# EXERCISE
Where in the records does the word "QGroupBox" appear? Copy each line that holds it.

# MATERIAL FOR THE TASK
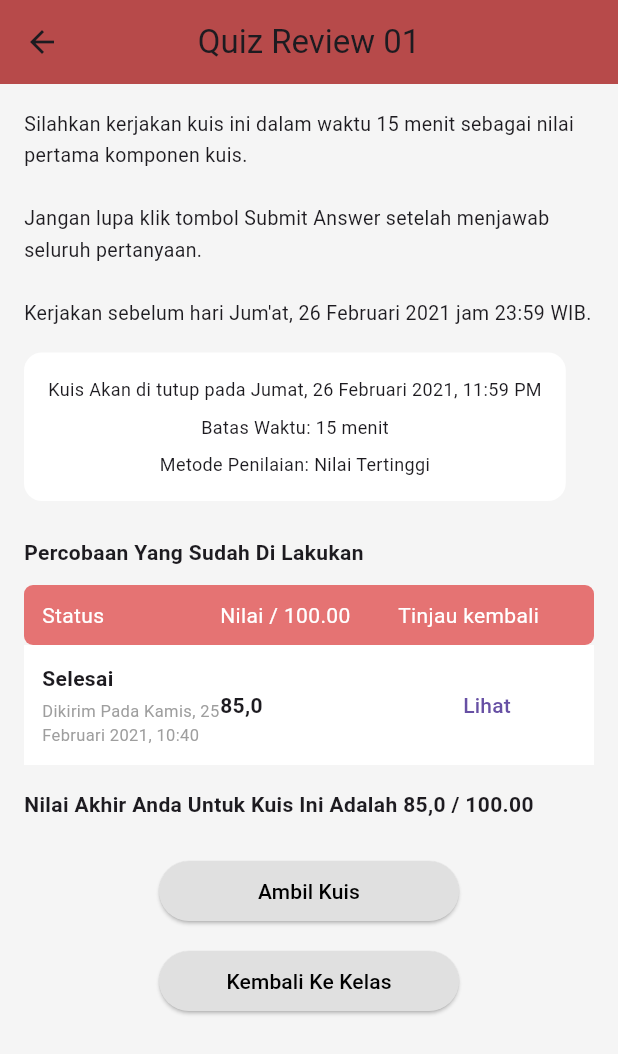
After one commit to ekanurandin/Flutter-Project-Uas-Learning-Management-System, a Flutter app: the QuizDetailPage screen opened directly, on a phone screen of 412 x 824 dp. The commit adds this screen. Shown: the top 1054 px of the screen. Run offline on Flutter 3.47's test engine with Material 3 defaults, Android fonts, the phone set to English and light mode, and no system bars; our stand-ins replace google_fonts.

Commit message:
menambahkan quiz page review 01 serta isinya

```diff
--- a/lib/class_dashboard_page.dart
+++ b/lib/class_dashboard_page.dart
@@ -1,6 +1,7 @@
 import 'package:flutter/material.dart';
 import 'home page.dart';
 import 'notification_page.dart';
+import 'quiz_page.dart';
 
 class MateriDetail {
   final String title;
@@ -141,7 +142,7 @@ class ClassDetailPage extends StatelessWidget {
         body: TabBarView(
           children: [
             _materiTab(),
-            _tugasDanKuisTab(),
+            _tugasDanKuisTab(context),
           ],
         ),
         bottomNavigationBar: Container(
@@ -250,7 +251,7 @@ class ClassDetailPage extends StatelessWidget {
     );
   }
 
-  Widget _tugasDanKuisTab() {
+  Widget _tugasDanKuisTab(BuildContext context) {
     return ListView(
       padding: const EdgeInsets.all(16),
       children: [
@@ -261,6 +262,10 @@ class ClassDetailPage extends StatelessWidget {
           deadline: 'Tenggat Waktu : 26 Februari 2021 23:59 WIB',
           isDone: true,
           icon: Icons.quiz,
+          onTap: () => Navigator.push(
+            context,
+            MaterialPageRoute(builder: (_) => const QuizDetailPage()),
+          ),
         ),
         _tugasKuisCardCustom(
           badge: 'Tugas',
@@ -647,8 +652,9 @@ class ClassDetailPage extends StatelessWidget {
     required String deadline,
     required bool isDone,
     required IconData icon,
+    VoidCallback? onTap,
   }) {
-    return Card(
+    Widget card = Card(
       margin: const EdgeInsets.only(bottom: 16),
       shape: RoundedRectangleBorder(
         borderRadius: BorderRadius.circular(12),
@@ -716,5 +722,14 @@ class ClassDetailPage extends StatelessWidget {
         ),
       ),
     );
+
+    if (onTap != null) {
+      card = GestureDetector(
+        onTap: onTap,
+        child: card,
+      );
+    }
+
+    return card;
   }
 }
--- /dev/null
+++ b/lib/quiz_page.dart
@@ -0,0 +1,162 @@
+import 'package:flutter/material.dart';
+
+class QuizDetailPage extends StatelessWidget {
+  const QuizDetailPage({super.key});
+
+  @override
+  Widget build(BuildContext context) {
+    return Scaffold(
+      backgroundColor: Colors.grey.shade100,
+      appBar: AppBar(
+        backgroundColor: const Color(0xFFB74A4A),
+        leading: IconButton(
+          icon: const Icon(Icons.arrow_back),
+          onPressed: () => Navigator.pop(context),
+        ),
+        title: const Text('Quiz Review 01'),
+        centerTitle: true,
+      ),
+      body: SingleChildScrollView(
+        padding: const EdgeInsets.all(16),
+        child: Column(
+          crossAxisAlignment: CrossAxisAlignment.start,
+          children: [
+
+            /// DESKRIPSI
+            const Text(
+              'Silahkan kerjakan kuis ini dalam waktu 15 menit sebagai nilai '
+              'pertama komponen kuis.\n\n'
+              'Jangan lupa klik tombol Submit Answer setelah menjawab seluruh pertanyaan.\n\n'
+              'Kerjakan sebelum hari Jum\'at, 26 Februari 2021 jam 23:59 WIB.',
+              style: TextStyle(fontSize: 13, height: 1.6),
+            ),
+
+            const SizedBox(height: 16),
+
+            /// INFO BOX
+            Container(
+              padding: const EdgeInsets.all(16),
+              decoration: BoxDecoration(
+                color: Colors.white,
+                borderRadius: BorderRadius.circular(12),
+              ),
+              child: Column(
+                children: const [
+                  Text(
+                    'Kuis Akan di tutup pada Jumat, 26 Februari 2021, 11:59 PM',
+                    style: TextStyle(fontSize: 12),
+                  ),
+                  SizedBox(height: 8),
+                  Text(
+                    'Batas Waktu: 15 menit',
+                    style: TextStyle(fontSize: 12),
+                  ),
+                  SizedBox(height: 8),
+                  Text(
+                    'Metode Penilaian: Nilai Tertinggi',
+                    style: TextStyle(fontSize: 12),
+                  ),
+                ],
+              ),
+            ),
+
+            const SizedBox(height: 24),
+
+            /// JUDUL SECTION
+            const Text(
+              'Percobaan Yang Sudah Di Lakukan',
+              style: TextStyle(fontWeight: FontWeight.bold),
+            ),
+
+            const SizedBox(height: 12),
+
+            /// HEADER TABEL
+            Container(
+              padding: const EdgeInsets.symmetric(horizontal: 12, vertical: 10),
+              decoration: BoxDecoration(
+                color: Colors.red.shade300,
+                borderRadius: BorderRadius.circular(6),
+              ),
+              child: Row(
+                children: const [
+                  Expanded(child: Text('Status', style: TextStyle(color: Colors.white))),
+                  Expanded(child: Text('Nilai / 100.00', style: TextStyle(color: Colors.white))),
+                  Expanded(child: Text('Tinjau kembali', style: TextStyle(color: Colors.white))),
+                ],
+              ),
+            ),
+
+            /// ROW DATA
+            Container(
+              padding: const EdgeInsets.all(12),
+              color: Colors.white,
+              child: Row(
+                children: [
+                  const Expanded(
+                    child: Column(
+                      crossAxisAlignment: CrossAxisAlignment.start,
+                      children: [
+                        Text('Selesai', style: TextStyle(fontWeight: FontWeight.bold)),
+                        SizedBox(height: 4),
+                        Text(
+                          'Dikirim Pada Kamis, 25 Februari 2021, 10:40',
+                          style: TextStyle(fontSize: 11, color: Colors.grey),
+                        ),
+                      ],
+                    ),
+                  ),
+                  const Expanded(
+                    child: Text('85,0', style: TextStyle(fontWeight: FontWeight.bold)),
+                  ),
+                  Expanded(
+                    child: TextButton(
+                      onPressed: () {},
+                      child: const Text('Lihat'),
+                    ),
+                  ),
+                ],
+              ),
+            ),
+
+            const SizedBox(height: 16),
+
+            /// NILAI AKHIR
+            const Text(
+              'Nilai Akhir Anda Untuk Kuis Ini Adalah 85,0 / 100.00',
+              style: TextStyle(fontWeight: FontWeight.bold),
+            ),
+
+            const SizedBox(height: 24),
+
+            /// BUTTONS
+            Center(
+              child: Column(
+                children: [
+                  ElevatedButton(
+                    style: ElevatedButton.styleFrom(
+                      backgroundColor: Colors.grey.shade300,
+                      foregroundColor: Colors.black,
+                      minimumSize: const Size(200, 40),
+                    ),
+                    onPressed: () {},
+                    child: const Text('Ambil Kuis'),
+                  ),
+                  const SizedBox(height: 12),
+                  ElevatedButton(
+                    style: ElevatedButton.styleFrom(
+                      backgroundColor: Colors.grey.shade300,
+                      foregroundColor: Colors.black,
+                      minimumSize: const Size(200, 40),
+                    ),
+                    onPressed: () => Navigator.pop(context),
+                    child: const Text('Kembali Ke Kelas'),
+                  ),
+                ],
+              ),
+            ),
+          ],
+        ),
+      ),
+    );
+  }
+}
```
* * *
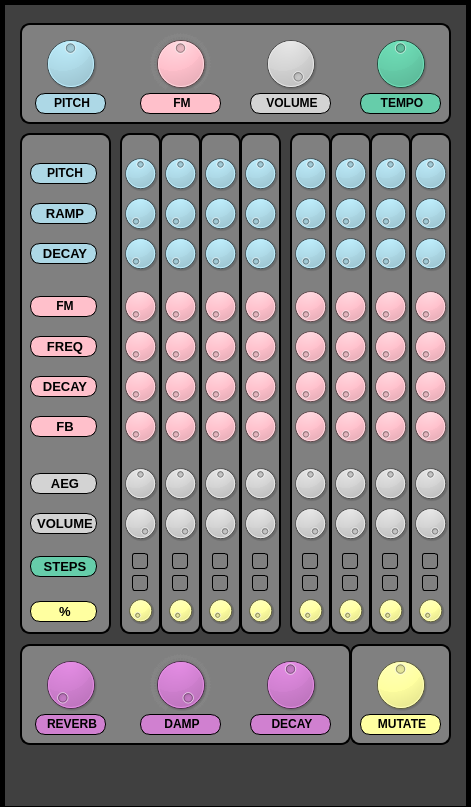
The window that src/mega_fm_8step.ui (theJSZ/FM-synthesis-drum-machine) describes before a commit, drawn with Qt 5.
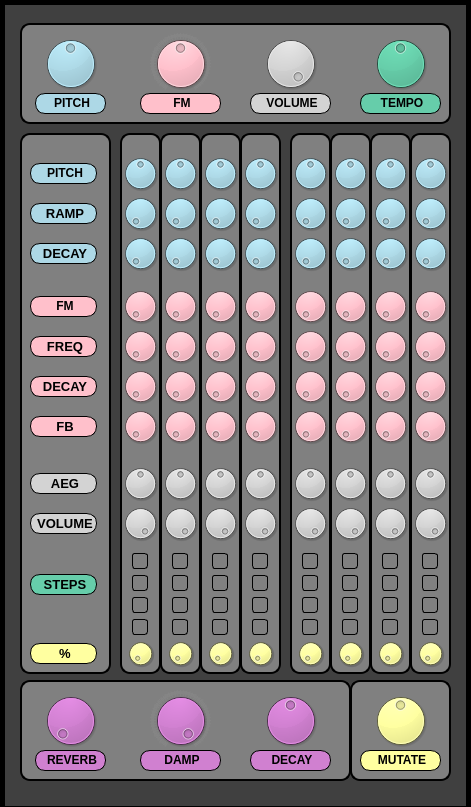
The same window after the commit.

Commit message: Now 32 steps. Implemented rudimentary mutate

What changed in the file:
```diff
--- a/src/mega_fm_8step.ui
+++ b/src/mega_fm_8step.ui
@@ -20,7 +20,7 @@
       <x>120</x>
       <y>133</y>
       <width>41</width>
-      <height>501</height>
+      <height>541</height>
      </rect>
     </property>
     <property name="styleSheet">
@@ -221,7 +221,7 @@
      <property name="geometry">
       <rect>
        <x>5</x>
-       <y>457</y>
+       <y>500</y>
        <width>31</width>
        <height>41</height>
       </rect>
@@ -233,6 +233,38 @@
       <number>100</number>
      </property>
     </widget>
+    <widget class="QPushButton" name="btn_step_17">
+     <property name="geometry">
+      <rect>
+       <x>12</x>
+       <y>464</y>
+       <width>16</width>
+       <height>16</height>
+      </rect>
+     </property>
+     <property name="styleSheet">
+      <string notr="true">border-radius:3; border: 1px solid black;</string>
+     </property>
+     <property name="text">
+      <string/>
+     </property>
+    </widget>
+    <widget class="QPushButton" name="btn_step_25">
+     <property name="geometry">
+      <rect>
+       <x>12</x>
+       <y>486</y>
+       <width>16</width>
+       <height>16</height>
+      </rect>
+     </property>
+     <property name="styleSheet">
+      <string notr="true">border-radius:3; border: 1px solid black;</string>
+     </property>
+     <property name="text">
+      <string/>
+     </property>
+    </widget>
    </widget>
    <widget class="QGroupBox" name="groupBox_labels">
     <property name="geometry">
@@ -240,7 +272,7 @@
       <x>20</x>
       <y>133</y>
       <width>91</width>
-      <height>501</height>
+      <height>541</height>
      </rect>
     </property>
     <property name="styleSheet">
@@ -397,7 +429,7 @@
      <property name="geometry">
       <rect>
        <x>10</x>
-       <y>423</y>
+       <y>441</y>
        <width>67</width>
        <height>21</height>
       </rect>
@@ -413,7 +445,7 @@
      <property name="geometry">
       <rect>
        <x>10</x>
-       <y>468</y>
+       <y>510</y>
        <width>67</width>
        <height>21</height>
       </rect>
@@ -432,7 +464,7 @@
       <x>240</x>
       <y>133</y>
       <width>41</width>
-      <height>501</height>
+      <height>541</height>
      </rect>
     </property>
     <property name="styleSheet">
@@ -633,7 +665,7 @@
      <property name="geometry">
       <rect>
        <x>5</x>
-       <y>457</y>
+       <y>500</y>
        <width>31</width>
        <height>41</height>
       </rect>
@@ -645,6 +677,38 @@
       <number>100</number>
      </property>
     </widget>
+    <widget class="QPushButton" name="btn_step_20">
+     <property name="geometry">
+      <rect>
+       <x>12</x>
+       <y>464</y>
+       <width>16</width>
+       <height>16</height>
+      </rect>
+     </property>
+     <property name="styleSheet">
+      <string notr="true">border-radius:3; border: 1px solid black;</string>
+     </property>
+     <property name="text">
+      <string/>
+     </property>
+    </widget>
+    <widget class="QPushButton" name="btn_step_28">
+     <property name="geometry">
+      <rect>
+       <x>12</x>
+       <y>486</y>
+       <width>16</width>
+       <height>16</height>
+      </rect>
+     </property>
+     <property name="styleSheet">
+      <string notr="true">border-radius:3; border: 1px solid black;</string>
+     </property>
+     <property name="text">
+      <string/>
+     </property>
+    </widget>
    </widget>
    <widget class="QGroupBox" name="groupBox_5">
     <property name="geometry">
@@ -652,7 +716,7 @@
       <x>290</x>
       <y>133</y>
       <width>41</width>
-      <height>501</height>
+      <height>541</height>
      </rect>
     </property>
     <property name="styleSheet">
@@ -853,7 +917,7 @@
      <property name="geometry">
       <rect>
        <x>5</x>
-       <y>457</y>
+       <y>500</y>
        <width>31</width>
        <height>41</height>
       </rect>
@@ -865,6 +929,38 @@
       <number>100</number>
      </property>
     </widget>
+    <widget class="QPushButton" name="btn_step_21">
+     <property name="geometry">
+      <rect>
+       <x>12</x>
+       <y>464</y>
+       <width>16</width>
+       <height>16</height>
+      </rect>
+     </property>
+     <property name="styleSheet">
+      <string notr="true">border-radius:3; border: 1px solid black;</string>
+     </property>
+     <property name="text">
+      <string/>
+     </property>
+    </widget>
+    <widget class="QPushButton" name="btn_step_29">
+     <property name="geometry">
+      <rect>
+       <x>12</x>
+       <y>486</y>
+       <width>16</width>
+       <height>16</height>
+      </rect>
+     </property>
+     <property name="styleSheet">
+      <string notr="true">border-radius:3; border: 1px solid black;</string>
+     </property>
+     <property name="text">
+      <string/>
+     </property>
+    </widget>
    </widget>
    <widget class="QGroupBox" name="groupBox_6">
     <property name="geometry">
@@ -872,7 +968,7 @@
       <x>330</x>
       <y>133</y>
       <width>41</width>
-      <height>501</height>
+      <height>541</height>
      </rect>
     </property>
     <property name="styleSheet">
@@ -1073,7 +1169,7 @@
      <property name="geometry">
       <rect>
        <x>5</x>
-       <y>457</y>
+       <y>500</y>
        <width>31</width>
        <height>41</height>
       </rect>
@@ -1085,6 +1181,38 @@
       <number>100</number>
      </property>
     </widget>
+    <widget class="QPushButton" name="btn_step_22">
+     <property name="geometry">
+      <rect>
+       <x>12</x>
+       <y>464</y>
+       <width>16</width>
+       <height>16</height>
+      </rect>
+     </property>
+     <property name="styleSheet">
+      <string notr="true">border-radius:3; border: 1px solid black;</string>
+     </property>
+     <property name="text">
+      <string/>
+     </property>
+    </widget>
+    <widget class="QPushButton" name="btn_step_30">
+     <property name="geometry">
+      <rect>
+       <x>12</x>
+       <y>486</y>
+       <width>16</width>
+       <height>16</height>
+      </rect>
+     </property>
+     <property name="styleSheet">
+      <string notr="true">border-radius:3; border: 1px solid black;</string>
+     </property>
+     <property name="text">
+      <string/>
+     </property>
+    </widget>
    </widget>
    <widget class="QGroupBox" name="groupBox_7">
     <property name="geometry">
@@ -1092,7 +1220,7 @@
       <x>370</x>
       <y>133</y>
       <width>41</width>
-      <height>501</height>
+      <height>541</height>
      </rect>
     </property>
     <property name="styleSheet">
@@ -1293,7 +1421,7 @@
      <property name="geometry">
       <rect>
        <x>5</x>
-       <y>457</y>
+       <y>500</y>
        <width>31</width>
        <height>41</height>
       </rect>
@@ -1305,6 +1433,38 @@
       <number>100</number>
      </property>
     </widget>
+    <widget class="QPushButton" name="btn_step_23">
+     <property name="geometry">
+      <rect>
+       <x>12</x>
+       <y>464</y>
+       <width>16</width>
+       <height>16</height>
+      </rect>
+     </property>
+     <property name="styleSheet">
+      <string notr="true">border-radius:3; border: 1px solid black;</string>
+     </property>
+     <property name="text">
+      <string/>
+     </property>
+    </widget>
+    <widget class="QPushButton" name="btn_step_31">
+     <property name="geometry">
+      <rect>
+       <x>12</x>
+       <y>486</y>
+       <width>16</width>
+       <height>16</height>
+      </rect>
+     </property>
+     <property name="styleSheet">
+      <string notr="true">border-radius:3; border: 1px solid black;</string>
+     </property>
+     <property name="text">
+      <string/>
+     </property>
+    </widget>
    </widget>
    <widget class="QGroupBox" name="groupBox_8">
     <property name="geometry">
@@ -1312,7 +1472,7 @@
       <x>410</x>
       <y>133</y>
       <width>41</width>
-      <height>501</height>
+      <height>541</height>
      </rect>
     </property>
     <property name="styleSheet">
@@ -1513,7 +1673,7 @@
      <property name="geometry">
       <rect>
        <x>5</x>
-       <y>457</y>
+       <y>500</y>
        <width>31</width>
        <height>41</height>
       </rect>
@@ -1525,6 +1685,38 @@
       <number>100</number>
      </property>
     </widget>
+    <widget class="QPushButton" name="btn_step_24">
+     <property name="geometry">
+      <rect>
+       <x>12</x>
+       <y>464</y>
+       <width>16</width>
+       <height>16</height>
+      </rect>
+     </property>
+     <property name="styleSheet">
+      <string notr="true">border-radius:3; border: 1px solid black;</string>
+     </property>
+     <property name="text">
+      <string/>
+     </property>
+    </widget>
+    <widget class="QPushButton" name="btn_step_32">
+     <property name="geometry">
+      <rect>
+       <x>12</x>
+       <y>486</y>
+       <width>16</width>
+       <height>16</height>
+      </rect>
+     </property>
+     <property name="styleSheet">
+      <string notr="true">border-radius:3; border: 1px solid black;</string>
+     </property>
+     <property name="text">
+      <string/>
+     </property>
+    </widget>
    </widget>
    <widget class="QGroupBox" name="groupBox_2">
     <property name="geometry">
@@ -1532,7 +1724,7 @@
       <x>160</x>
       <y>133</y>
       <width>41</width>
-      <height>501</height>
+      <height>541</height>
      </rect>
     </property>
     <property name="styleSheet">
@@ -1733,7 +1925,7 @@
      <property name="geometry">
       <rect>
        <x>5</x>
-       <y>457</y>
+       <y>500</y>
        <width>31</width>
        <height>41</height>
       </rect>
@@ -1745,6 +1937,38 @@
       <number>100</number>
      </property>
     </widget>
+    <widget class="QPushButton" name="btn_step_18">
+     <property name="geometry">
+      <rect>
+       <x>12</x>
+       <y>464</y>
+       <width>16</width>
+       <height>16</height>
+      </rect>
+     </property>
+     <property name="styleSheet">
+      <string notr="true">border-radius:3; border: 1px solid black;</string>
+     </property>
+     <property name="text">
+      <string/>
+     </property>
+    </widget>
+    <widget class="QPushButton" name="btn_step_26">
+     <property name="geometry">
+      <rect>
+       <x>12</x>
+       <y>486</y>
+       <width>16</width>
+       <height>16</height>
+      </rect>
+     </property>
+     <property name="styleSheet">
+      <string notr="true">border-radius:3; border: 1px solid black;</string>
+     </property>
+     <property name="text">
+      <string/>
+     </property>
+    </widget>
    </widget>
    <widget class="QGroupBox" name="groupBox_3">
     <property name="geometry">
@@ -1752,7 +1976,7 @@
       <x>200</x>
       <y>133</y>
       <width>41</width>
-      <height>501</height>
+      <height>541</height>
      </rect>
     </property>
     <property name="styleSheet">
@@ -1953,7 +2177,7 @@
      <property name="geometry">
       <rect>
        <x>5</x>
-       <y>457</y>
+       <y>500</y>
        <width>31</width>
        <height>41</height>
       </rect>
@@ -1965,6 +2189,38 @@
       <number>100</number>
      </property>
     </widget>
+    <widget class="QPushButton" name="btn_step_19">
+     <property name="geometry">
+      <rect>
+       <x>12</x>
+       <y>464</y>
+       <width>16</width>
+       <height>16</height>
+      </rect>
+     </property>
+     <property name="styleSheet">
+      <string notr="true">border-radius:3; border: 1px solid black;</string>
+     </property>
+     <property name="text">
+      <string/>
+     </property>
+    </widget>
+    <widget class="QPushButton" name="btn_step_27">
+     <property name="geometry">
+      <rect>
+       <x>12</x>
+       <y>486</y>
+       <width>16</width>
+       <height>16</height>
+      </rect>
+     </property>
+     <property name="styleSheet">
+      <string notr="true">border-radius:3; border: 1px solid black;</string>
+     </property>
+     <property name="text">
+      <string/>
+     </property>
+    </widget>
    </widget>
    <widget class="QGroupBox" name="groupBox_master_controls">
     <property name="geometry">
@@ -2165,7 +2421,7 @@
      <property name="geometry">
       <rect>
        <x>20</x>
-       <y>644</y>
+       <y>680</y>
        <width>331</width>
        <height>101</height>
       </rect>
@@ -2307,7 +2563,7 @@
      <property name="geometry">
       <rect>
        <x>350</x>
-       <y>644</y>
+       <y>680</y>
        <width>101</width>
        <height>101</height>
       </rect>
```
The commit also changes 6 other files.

# TASK OUTPUT
    <widget class="QGroupBox" name="groupBox_labels">
    <widget class="QGroupBox" name="groupBox_5">
    <widget class="QGroupBox" name="groupBox_6">
    <widget class="QGroupBox" name="groupBox_7">
    <widget class="QGroupBox" name="groupBox_8">
    <widget class="QGroupBox" name="groupBox_2">
    <widget class="QGroupBox" name="groupBox_3">
    <widget class="QGroupBox" name="groupBox_master_controls">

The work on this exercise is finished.